WHAT IS BEING ASKED:
Please give the number of lines that hold the string "tags" in the listing, without any other words.

RAW DATA:
____

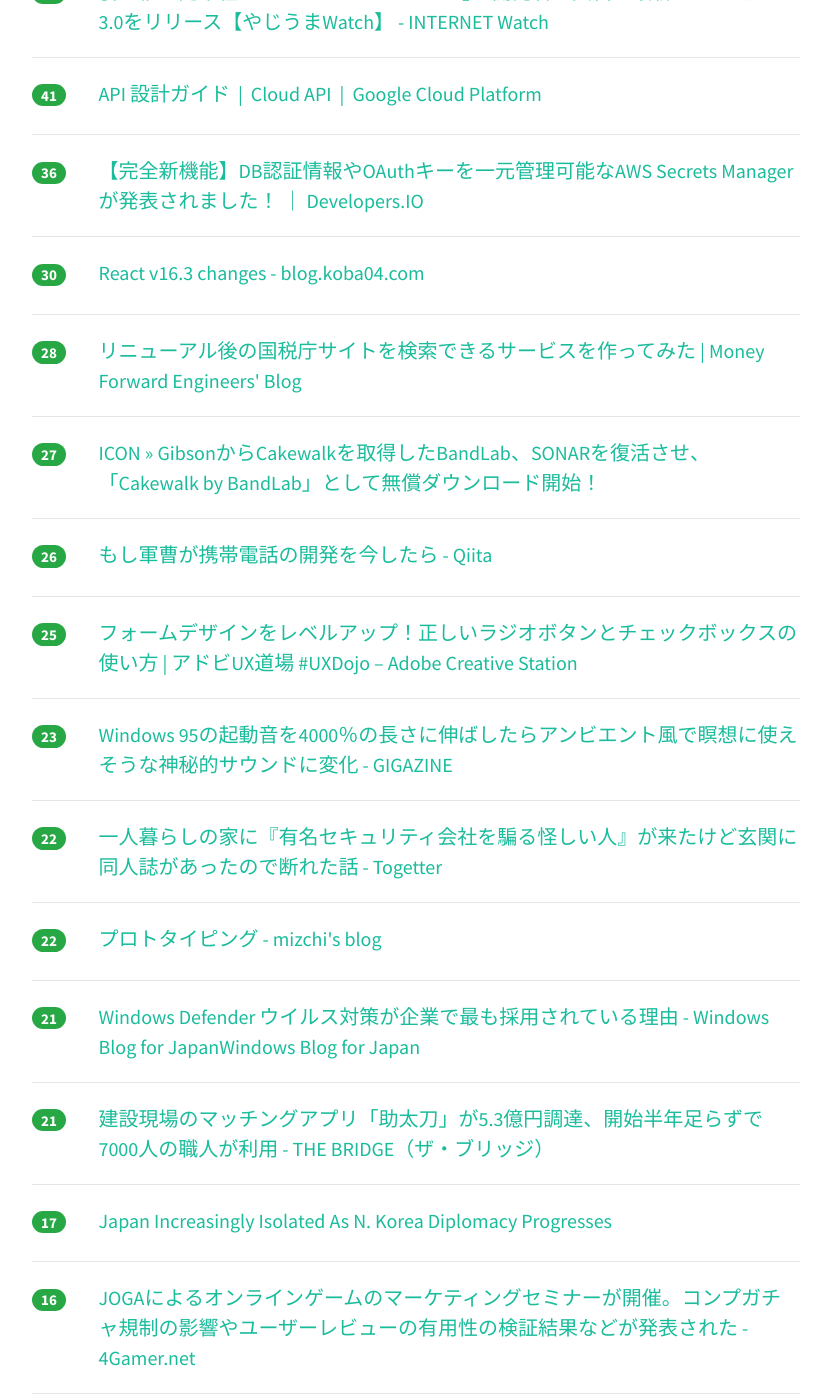
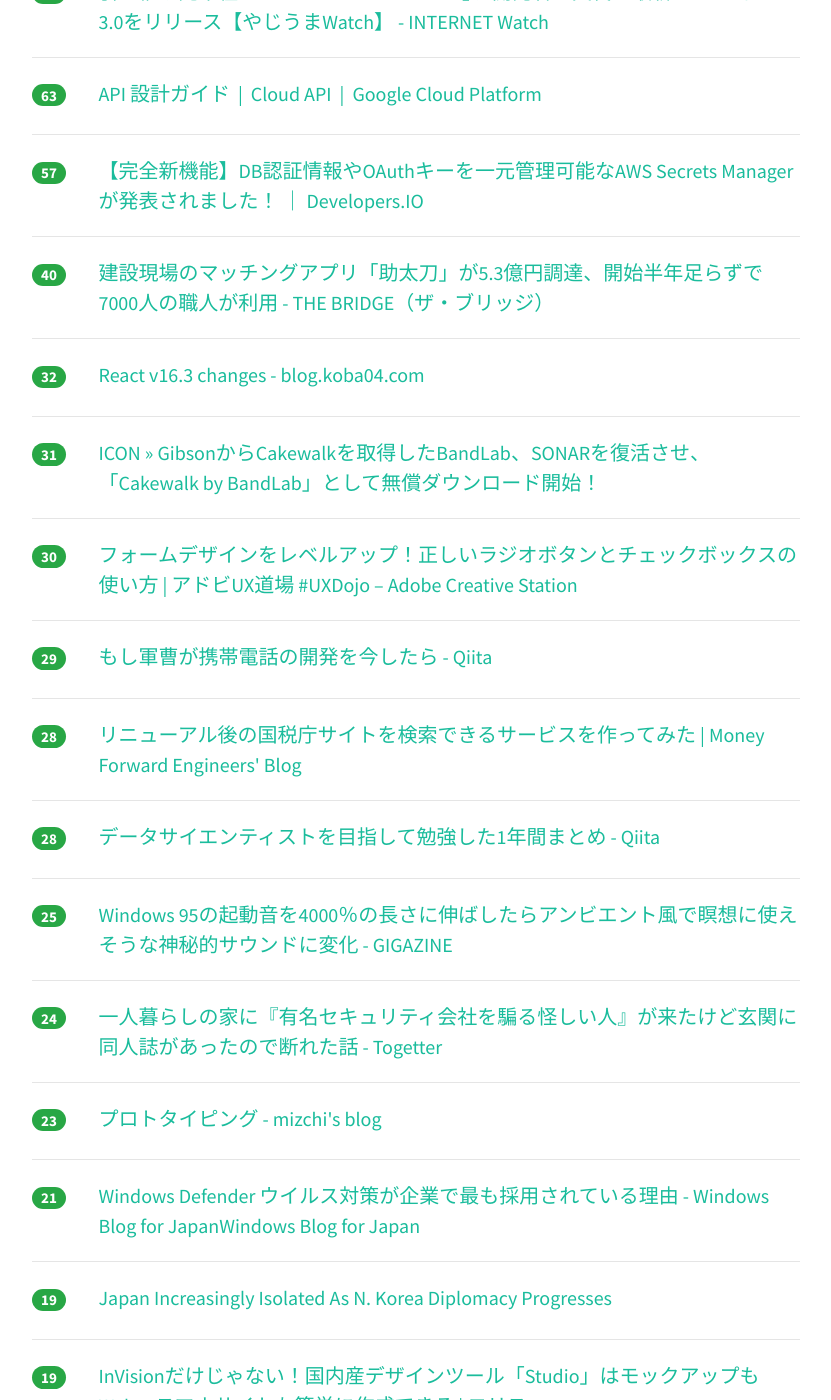
Before and after one commit to yatta47/hatena-matome-site, a Jekyll site: the page built from _posts/2018-04-05-hatena.md, in a window 1280 px wide and 1400 px high, scrolled down 730 px. Shown: the whole window, without its empty margins (224-1055 px from the left). Built offline with Jekyll 4.4.1, drawn with Linux system fonts in a browser that asks for light colours; nearby versions of some CDN libraries; some of the changed text lies outside the part shown.

Commit message:
Updated 2018-04-05

```diff
--- a/_posts/2018-04-05-hatena.md
+++ b/_posts/2018-04-05-hatena.md
@@ -1,44 +1,64 @@
 ---
 layout: post
 title:  "2018-04-05 はてぶIT"
-date:   2018-04-05 11:02:30
+date:   2018-04-05 12:03:20
 tags: [it-hotentry]
 ---
-23 件のデータあり
+28 件のデータあり
 
 <hr><div class="row">
-<div class="col-1"><span class="badge badge-pill badge-success h2">255</span></div>
+<div class="col-1"><span class="badge badge-pill badge-success h2">304</span></div>
 <div class="col-11"><a href='http://forza.cocolog-nifty.com/blog/2018/04/post-4a98.html' target='_blank'>「プロエンジニアになるための「アジャイル開発」再入門」が素晴らしい: プログラマの思索</a></div>
 </div>
 <hr>
 <div class="row">
-<div class="col-1"><span class="badge badge-pill badge-success h2">116</span></div>
+<div class="col-1"><span class="badge badge-pill badge-success h2">138</span></div>
 <div class="col-11"><a href='https://qiita.com/102Design/items/be66ae7ba7d160d7e419' target='_blank'>JavaScriptのクロージャはメモリーリークをちゃんと理解して使おう - Qiita</a></div>
 </div>
 <hr>
 <div class="row">
-<div class="col-1"><span class="badge badge-pill badge-success h2">64</span></div>
+<div class="col-1"><span class="badge badge-pill badge-success h2">101</span></div>
 <div class="col-11"><a href='http://www.publickey1.jp/blog/18/_2nd_edition20javascriptweb.html' target='_blank'>マーチン・ファウラー氏「リファクタリング 2nd Edition」で20年ぶり内容刷新、サンプルコードはJavaScriptに。Web主体で書籍はエッセンシャル版の位置づけ － Publickey</a></div>
 </div>
 <hr>
 <div class="row">
-<div class="col-1"><span class="badge badge-pill badge-success h2">45</span></div>
+<div class="col-1"><span class="badge badge-pill badge-success h2">84</span></div>
 <div class="col-11"><a href='https://internet.watch.impress.co.jp/docs/yajiuma/1115413.html' target='_blank'>引き継ぎ先不在だったFTPソフト「FFFTP」、開発者が交代し最新バージョンの3.0をリリース【やじうまWatch】 - INTERNET Watch</a></div>
 </div>
 <hr>
 <div class="row">
-<div class="col-1"><span class="badge badge-pill badge-success h2">41</span></div>
+<div class="col-1"><span class="badge badge-pill badge-success h2">63</span></div>
 <div class="col-11"><a href='https://cloud.google.com/apis/design/?hl=ja' target='_blank'>API 設計ガイド  |  Cloud API  |  Google Cloud Platform</a></div>
 </div>
 <hr>
 <div class="row">
-<div class="col-1"><span class="badge badge-pill badge-success h2">36</span></div>
+<div class="col-1"><span class="badge badge-pill badge-success h2">57</span></div>
 <div class="col-11"><a href='https://dev.classmethod.jp/cloud/aws/secrets-manager/' target='_blank'>【完全新機能】DB認証情報やOAuthキーを一元管理可能なAWS Secrets Managerが発表されました！ ｜ Developers.IO</a></div>
 </div>
 <hr>
 <div class="row">
+<div class="col-1"><span class="badge badge-pill badge-success h2">40</span></div>
+<div class="col-11"><a href='http://thebridge.jp/2018/04/sukedachi-fundraising' target='_blank'>建設現場のマッチングアプリ「助太刀」が5.3億円調達、開始半年足らずで7000人の職人が利用 - THE BRIDGE（ザ・ブリッジ）</a></div>
+</div>
+<hr>
+<div class="row">
+<div class="col-1"><span class="badge badge-pill badge-success h2">32</span></div>
+<div class="col-11"><a href='http://blog.koba04.com/post/2018/04/04/react-v163-changes/' target='_blank'>React v16.3 changes - blog.koba04.com</a></div>
+</div>
+<hr>
+<div class="row">
+<div class="col-1"><span class="badge badge-pill badge-success h2">31</span></div>
+<div class="col-11"><a href='https://icon.jp/archives/14740' target='_blank'>ICON » GibsonからCakewalkを取得したBandLab、SONARを復活させ、「Cakewalk by BandLab」として無償ダウンロード開始！</a></div>
+</div>
+<hr>
+<div class="row">
 <div class="col-1"><span class="badge badge-pill badge-success h2">30</span></div>
-<div class="col-11"><a href='http://blog.koba04.com/post/2018/04/04/react-v163-changes/' target='_blank'>React v16.3 changes - blog.koba04.com</a></div>
+<div class="col-11"><a href='https://blogs.adobe.com/creativestation/web-xd-essentials-radio-buttons-and-checkboxes' target='_blank'>フォームデザインをレベルアップ！正しいラジオボタンとチェックボックスの使い方 | アドビUX道場 #UXDojo – Adobe Creative Station</a></div>
+</div>
+<hr>
+<div class="row">
+<div class="col-1"><span class="badge badge-pill badge-success h2">29</span></div>
+<div class="col-11"><a href='https://qiita.com/nonbiri15/items/6f9d362371bd4b9452d0' target='_blank'>もし軍曹が携帯電話の開発を今したら - Qiita</a></div>
 </div>
 <hr>
 <div class="row">
@@ -47,32 +67,22 @@ tags: [it-hotentry]
 </div>
 <hr>
 <div class="row">
-<div class="col-1"><span class="badge badge-pill badge-success h2">27</span></div>
-<div class="col-11"><a href='https://icon.jp/archives/14740' target='_blank'>ICON » GibsonからCakewalkを取得したBandLab、SONARを復活させ、「Cakewalk by BandLab」として無償ダウンロード開始！</a></div>
-</div>
-<hr>
-<div class="row">
-<div class="col-1"><span class="badge badge-pill badge-success h2">26</span></div>
-<div class="col-11"><a href='https://qiita.com/nonbiri15/items/6f9d362371bd4b9452d0' target='_blank'>もし軍曹が携帯電話の開発を今したら - Qiita</a></div>
+<div class="col-1"><span class="badge badge-pill badge-success h2">28</span></div>
+<div class="col-11"><a href='https://qiita.com/KIKUYA-Takumi/items/162612ca42a9318cb1d8' target='_blank'>データサイエンティストを目指して勉強した1年間まとめ - Qiita</a></div>
 </div>
 <hr>
 <div class="row">
 <div class="col-1"><span class="badge badge-pill badge-success h2">25</span></div>
-<div class="col-11"><a href='https://blogs.adobe.com/creativestation/web-xd-essentials-radio-buttons-and-checkboxes' target='_blank'>フォームデザインをレベルアップ！正しいラジオボタンとチェックボックスの使い方 | アドビUX道場 #UXDojo – Adobe Creative Station</a></div>
+<div class="col-11"><a href='https://gigazine.net/news/20180404-windows-95-startup-sound-slowed-40-times/' target='_blank'>Windows 95の起動音を4000％の長さに伸ばしたらアンビエント風で瞑想に使えそうな神秘的サウンドに変化 - GIGAZINE</a></div>
+</div>
+<hr>
+<div class="row">
+<div class="col-1"><span class="badge badge-pill badge-success h2">24</span></div>
+<div class="col-11"><a href='https://togetter.com/li/1215149' target='_blank'>一人暮らしの家に『有名セキュリティ会社を騙る怪しい人』が来たけど玄関に同人誌があったので断れた話 - Togetter</a></div>
 </div>
 <hr>
 <div class="row">
 <div class="col-1"><span class="badge badge-pill badge-success h2">23</span></div>
-<div class="col-11"><a href='https://gigazine.net/news/20180404-windows-95-startup-sound-slowed-40-times/' target='_blank'>Windows 95の起動音を4000％の長さに伸ばしたらアンビエント風で瞑想に使えそうな神秘的サウンドに変化 - GIGAZINE</a></div>
-</div>
-<hr>
-<div class="row">
-<div class="col-1"><span class="badge badge-pill badge-success h2">22</span></div>
-<div class="col-11"><a href='https://togetter.com/li/1215149' target='_blank'>一人暮らしの家に『有名セキュリティ会社を騙る怪しい人』が来たけど玄関に同人誌があったので断れた話 - Togetter</a></div>
-</div>
-<hr>
-<div class="row">
-<div class="col-1"><span class="badge badge-pill badge-success h2">22</span></div>
 <div class="col-11"><a href='http://mizchi.hatenablog.com/entry/2018/04/04/225345' target='_blank'>プロトタイピング - mizchi's blog</a></div>
 </div>
 <hr>
@@ -82,13 +92,18 @@ tags: [it-hotentry]
 </div>
 <hr>
 <div class="row">
-<div class="col-1"><span class="badge badge-pill badge-success h2">21</span></div>
-<div class="col-11"><a href='http://thebridge.jp/2018/04/sukedachi-fundraising' target='_blank'>建設現場のマッチングアプリ「助太刀」が5.3億円調達、開始半年足らずで7000人の職人が利用 - THE BRIDGE（ザ・ブリッジ）</a></div>
+<div class="col-1"><span class="badge badge-pill badge-success h2">19</span></div>
+<div class="col-11"><a href='https://www.voanews.com/a/us-japan-summit/4331731.html' target='_blank'>Japan Increasingly Isolated As N. Korea Diplomacy Progresses</a></div>
+</div>
+<hr>
+<div class="row">
+<div class="col-1"><span class="badge badge-pill badge-success h2">19</span></div>
+<div class="col-11"><a href='https://coliss.com/articles/build-websites/operation/work/design-tool-studio.html' target='_blank'>InVisionだけじゃない！国内産デザインツール「Studio」はモックアップもWeb・スマホサイトも簡単に作成できる | コリス</a></div>
 </div>
 <hr>
 <div class="row">
 <div class="col-1"><span class="badge badge-pill badge-success h2">17</span></div>
-<div class="col-11"><a href='https://www.voanews.com/a/us-japan-summit/4331731.html' target='_blank'>Japan Increasingly Isolated As N. Korea Diplomacy Progresses</a></div>
+<div class="col-11"><a href='http://d.hatena.ne.jp/shi3z/20180405/1522882319' target='_blank'>人工知能とゲームプレイヤーの未来について高橋名人と対談してみた - shi3zの長文日記</a></div>
 </div>
 <hr>
 <div class="row">
@@ -97,23 +112,33 @@ tags: [it-hotentry]
 </div>
 <hr>
 <div class="row">
+<div class="col-1"><span class="badge badge-pill badge-success h2">16</span></div>
+<div class="col-11"><a href='https://anond.hatelabo.jp/20180404202321' target='_blank'>なぜデスマーチを機械学習で解決できないのか</a></div>
+</div>
+<hr>
+<div class="row">
+<div class="col-1"><span class="badge badge-pill badge-success h2">16</span></div>
+<div class="col-11"><a href='http://www.orangeitems.com/entry/2018/04/04/201433' target='_blank'>「小中学生ら個人情報流出か＝２万５０００人分－前橋市教委」を考察 - orangeitems’s diary</a></div>
+</div>
+<hr>
+<div class="row">
 <div class="col-1"><span class="badge badge-pill badge-success h2">15</span></div>
 <div class="col-11"><a href='https://www.gizmodo.jp/2018/04/smart-speaker-advertising-patent.html' target='_blank'>スマートスピーカーを使った広告の特許が怖い。私生活、ぜんぶ切り売りされるかも | ギズモード・ジャパン</a></div>
 </div>
 <hr>
 <div class="row">
-<div class="col-1"><span class="badge badge-pill badge-success h2">14</span></div>
-<div class="col-11"><a href='https://anond.hatelabo.jp/20180404202321' target='_blank'>なぜデスマーチを機械学習で解決できないのか</a></div>
-</div>
-<hr>
-<div class="row">
-<div class="col-1"><span class="badge badge-pill badge-success h2">14</span></div>
-<div class="col-11"><a href='http://www.orangeitems.com/entry/2018/04/04/201433' target='_blank'>「小中学生ら個人情報流出か＝２万５０００人分－前橋市教委」を考察 - orangeitems’s diary</a></div>
+<div class="col-1"><span class="badge badge-pill badge-success h2">15</span></div>
+<div class="col-11"><a href='http://d.hatena.ne.jp/Kango/20180404/1522863234' target='_blank'>前橋市教育委員会への不正アクセスについてまとめてみた - piyolog</a></div>
 </div>
 <hr>
 <div class="row">
 <div class="col-1"><span class="badge badge-pill badge-success h2">13</span></div>
-<div class="col-11"><a href='http://d.hatena.ne.jp/shi3z/20180405/1522882319' target='_blank'>人工知能とゲームプレイヤーの未来について高橋名人と対談してみた - shi3zの長文日記</a></div>
+<div class="col-11"><a href='http://mecchanikukyu.hatenablog.com/entry/2018/04/05/003229' target='_blank'>日本は中国に経済的にも技術的にも絶対に勝てない理由 - あなたそれ、甚だナンセンスだわよ！</a></div>
+</div>
+<hr>
+<div class="row">
+<div class="col-1"><span class="badge badge-pill badge-success h2">11</span></div>
+<div class="col-11"><a href='https://www.cockroachlabs.com/blog/cockroachdb-2-0-release/' target='_blank'>CockroachDB 2.0 Has Arrived! | Cockroach Labs</a></div>
 </div>
 <hr>
 <div class="row">
```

____

SOLUTION:
4